Airstrikes in Rafah overnight destroyed an apartment and several houses, killing at least 15 people, including six women and children, hospital officials said.


The army last raided Shifa Hospital in November after claiming that Hamas maintained an elaborate command center within and beneath the facility. The military revealed a tunnel leading to some underground rooms, as well as weapons it said were found inside the hospital. However, the evidence fell short of the earlier claims, and critics accused the army of recklessly endangering the lives of civilians.

The hospital, which is the heart of Gaza’s health system, was severely damaged in the assault and has only been able to resume limited operations since. Gaza officials say some 30,000 displaced people were taking refuge in the compound when the new Israeli assault began.

The raid came before dawn Monday when tanks surrounded the facility and troops stormed into multiple buildings.

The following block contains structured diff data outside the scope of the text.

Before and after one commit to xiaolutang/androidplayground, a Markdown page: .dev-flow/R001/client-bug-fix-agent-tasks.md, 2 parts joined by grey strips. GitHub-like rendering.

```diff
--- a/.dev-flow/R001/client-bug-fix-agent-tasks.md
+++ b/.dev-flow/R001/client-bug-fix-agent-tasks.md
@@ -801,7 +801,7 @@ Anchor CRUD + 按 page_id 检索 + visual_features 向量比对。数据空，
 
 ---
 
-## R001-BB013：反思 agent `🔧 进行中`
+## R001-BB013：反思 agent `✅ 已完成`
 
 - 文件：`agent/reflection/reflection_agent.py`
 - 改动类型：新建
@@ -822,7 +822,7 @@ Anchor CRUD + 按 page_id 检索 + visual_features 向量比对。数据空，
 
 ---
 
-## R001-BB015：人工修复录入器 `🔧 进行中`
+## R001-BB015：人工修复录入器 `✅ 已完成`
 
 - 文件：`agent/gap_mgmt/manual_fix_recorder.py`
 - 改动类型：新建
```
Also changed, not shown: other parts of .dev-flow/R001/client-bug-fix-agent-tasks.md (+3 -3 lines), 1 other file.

The military on Tuesday said two of its soldiers had been killed in the operation. It said Tuesday that 300 suspects were detained, including dozens it accused of being fighters from Hamas and the smaller Palestinian militant group Islamic Jihad. Some patients were evacuated to nearby Ahli Hospital, said Mahmoud Bassal, civil defense spokesperson.

Abdel-Hady Sayed, who has been sheltering in the Shifa hospital, said troops had rounded up dozens in the hospital’s yard, blindfolding, handcuffing, and ordering them to strip their clothes before some were taken away. He said those inside, especially men, were afraid to follow Israeli calls to evacuate the hospital. “They tell you to get out, it’s a safe corridor and once they see you they arrest you,” he said. “All are afraid here. The world should do something to stop them.”

The military has identified one person killed in the raid — Faiq Mabhouh, a senior officer in Gaza’s police force, which is under the Hamas-led government but distinct from the militant group’s armed fighting wing. The military said he was hiding in Shifa with weapons, but the Gaza government said he was in charge of protecting aid distribution in the north.

The raid prompted heavy fighting for blocks around Shifa. Hamas’ military wing said it struck two Israeli armored vehicles and a group of soldiers with rockets in the vicinity of the hospital.

Emergency services received multiple calls for help from people whose buildings had been bombed in the streets around Shifa, but rescue teams could not go to the scene because of the fighting, Bassal said.

Kareem al-Shawwa, a Palestinian living about a kilometer (less than a mile) from the hospital, said the past 24 hours had been “terrifying,” with explosions and heavy exchanges of fire. He said Israeli troops had told residents to evacuate the area, but he and his family were too afraid of getting arrested or caught in the fighting to leave their home.

Israel accuses Hamas of using hospitals and other civilian facilities to shield its fighters, and the Israeli military has raided several hospitals since the start of the war. 

The Gaza Health Ministry said Monday that at least 31,726 Palestinians have been killed in Israel’s offensive. The ministry doesn’t differentiate between civilians and combatants in its count, but it says women and children make up two-thirds of the dead. Palestinian militants killed some 1,200 people in Hamas’ Oct. 7 attack into southern Israel that triggered the war and took another 250 people hostage. Hamas is still believed to be holding about 100 captives, as well as the remains of 30 others, after most of the rest were freed during a cease-fire last year.